Democratic Republic of Congo to launch biometric population register by 2020
The Democratic Republic of Congo (DRC) is to launch a biometric ID system and population register by 2020 according to an announcement by the president ahead of a workshop that will approve the central African nation’s ‘2025’ digital roadmap. Other announcements stated that the Congolese would not be paying for the entirety of the project.
Details remain scarce. Announcing the scheme in the capital Kinshasa President Felix Tshisekedi said, “My vision is to make a digital Congo a lever for integration, good governance, economic growth and social progress,” reports La Libre Afrique with AFP.
Possibly envisaging criticism about the country’s poor electricity supply, which was a critical issue during the December 2018 election as swathes of the country had no electricity to run the e-voting machines, Tshisekedi also said, “We must avoid our projects … being blocked by the lack of electricity. The reduction of the energy deficit is the imperative of our industrialization.”
President Tshisekedi also announced the introduction of electronic Visas for foreign visitors.
No details about cost were provided. Special Council to the President on Digital Affairs Dominique Migisha told AFP that the funding “should not be based on the public purse,” and that the government will turn to “private partnership or other types of financing.”
“The cost should not scare us,” he said. Public-private partnerships for ID systems in Africa were recently highlighted by South Africa’s Institute for Security Studies.
This is one his first big announcements since the coalition government was finalized. The DRC only just announced its new government at the end of August, seven months since President Felix Tshisekedi was inaugurated.
Implementing a new population register and biometric ID system by the end of 2020 will be no mean feat. This is not simply upgrading an ID card system to a biometric version, as people do not have ID cards, but voter cards. Estimates put the number of unregistered at around 33 million.
Neurotechnology found 5.3 million duplicate entries in the DRC’s 46 million-strong electoral roll and over 900,000 entries disqualified due to voter age ahead of the election in 2018.
The DRC’s previous census was in 1984 and it is estimated to have a population of over 85 million. Of these, around 4 million are internally displaced following years of conflict between rebel groups and the Congolese military. Hundreds of thousands have fled the country and the DRC is also host to hundreds of thousands of refugees escaping violence in neighboring countries. Then there’s the ongoing Ebola virus outbreak which has now reached over 2,000 deaths.
The population is also extremely young, with 41 percent under 14 and 15-24-year olds making up another 21 percent of the population. There are no details yet for a start age for the ID system. Beginning at 18 years could vastly reduce the amount of work required. Birth to death systems have become more common across Africa in recent years.
Corruption is endemic and could pose a problem both to building a service and citizens accessing it. The DRC is one of the most corrupt countries in the world coming 161 out of 180 countries measured by Transparency International. Breaking down the scores, the DRC returned the highest rate of bribery in Africa with 80 percent of survey respondents claiming to have paid a bribe in the last 12 months to access a public service. The next worse was Liberia at 53 percent. The survey shows 85 percent of Congolese respondents believe corruption is getting worse.

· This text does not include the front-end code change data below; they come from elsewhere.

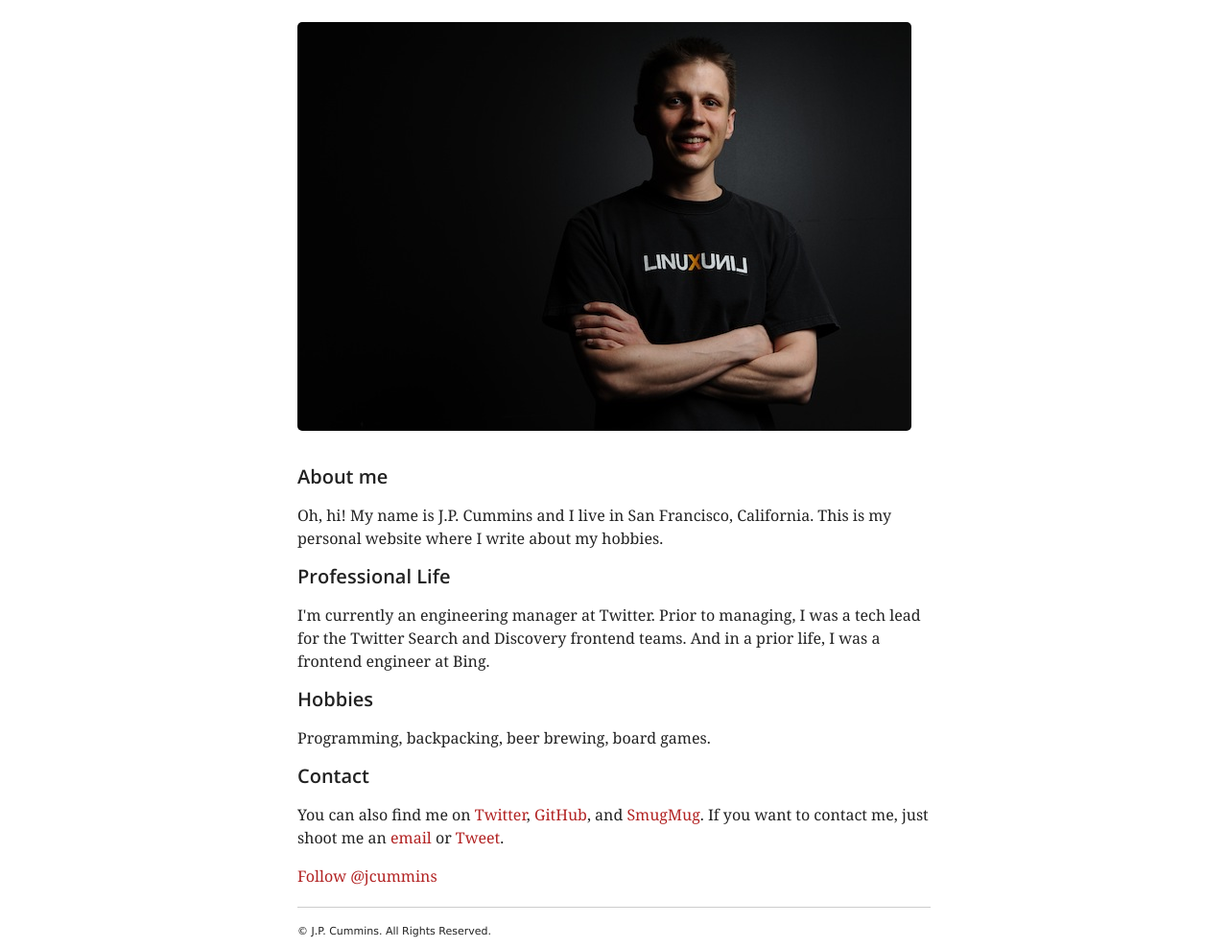
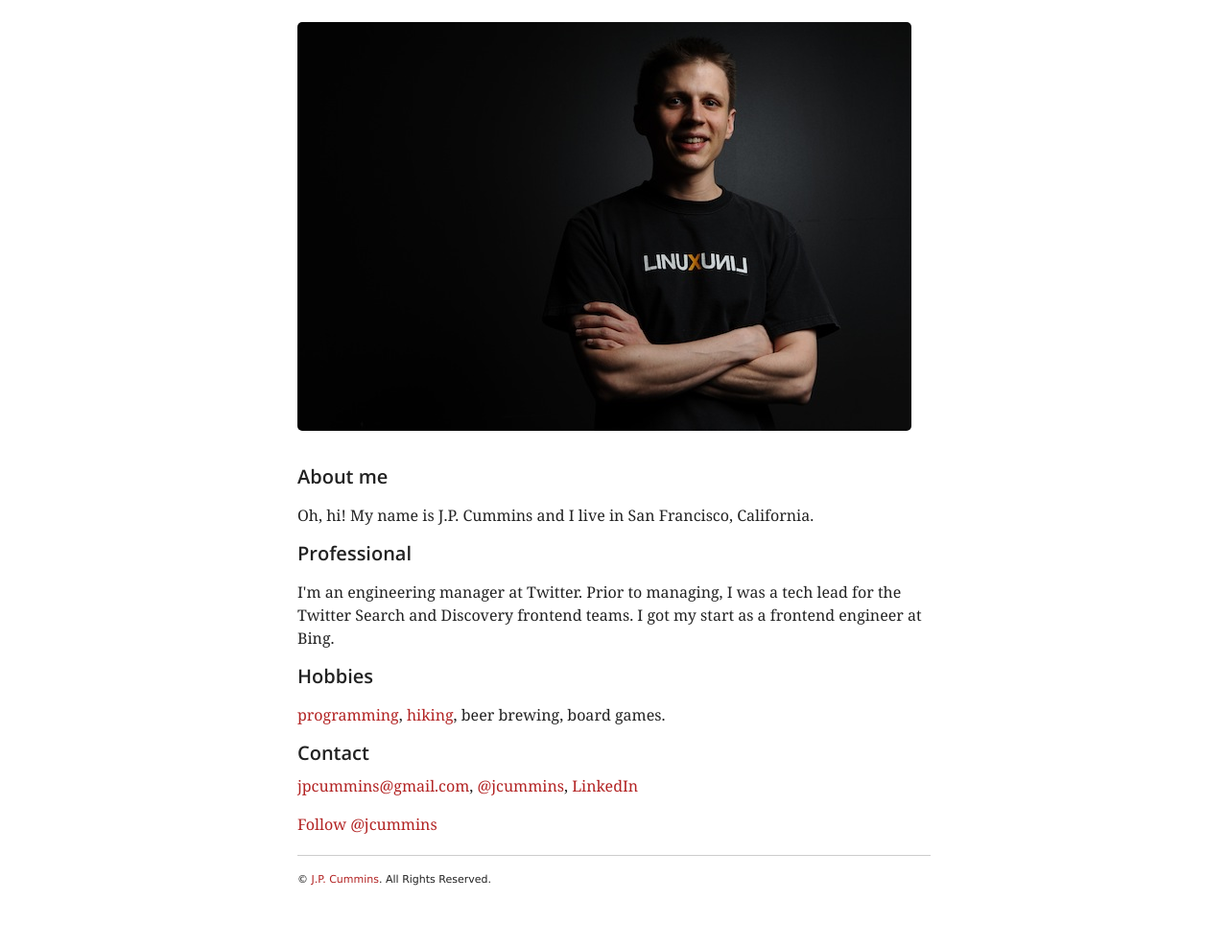
Before and after one commit to eliakaris/jipsta.com, a website: page views/about.html in a window 1280 px wide. Shown: the part 65-1053 px from the top of the page at 96% size. After the commit the page ends 999 px from the top, so only its background shows below. Drawn offline with nearby package versions, Linux system fonts and the light colour scheme; files that its build step writes are made by us from their sources.

Commit message:
Updated about page

```diff
--- a/views/about.html
+++ b/views/about.html
@@ -5,17 +5,18 @@
 <img class="me" src="/img/me.jpg" style="margin-bottom:20px" />
 
 <h2>About me</h2>
-<p>Oh, hi! My name is J.P. Cummins and I live in San Francisco, California. This is my personal website where I write about my hobbies.</p>
+<p>Oh, hi! My name is J.P. Cummins and I live in San Francisco, California.</p>
 
-<h2>Professional Life</h2>
-<p>I'm currently an engineering manager at Twitter. Prior to managing, I was a tech lead for the Twitter Search and Discovery frontend teams. And in a prior life, I was a frontend engineer at Bing.</p>
+<h2>Professional</h2>
+<p>I'm an engineering manager at Twitter. Prior to managing, I was a tech lead for the Twitter Search and Discovery frontend teams. I got my start as a frontend engineer at Bing.</p>
 
 <h2>Hobbies</h2>
-<p>Programming, backpacking, beer brewing, board games.</p>
+<p><a href="http://github.com/jpcummins">programming</a>, <a href="http://jcummins.smugmug.com">hiking</a>, beer brewing, board games.</p>
 
 <h2>Contact</h2>
-<p>You can also find me on <a href="http://twitter.com/jcummins">Twitter</a>, <a href="http://github.com/jpcummins">GitHub</a>, and <a href="http://jcummins.smugmug.com">SmugMug</a>. If you want to contact me, just shoot me an <a href="mailto:jpcummins@gmail.com" rel="author">email</a> or <a href="http://twitter.com/jcummins">Tweet</a>.</p>
+<a href="mailto:jpcummins@gmail.com" rel="author">jpcummins@gmail.com</a>, <a href="http://twitter.com/jcummins">@jcummins</a>, <a href="http://www.linkedin.com/in/jpcummins">LinkedIn</a>
 
-<a href="https://twitter.com/jcummins" class="twitter-follow-button" data-show-count="true" data-lang="en" data-show-screen-name="true" data-size="large" data-align="right">Follow @jcummins</a>
+<p>
+<a href="https://twitter.com/jcummins" class="twitter-follow-button" data-show-count="true" data-lang="en" data-show-screen-name="true" data-size="large" data-align="right">Follow @jcummins</a></p>
 
 {% endblock %}
--- a/views/layout.html
+++ b/views/layout.html
@@ -37,7 +37,7 @@
     <footer>
       <div class="full">
         <hr />
-        <p>© J.P. Cummins. All Rights Reserved.</p>
+        <p>© <a href="/about">J.P. Cummins</a>. All Rights Reserved.</p>
       </div>
     </footer>
 
```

Special Council to the President on Digital Affairs Dominique Migisha also announced a Panafrican digital summit – “African Digital Story” – for Kinshasa, April 16 and 17 2020 to put the DRC “not just to put the DRC at the heart of the African digital domain, but on a global scale.”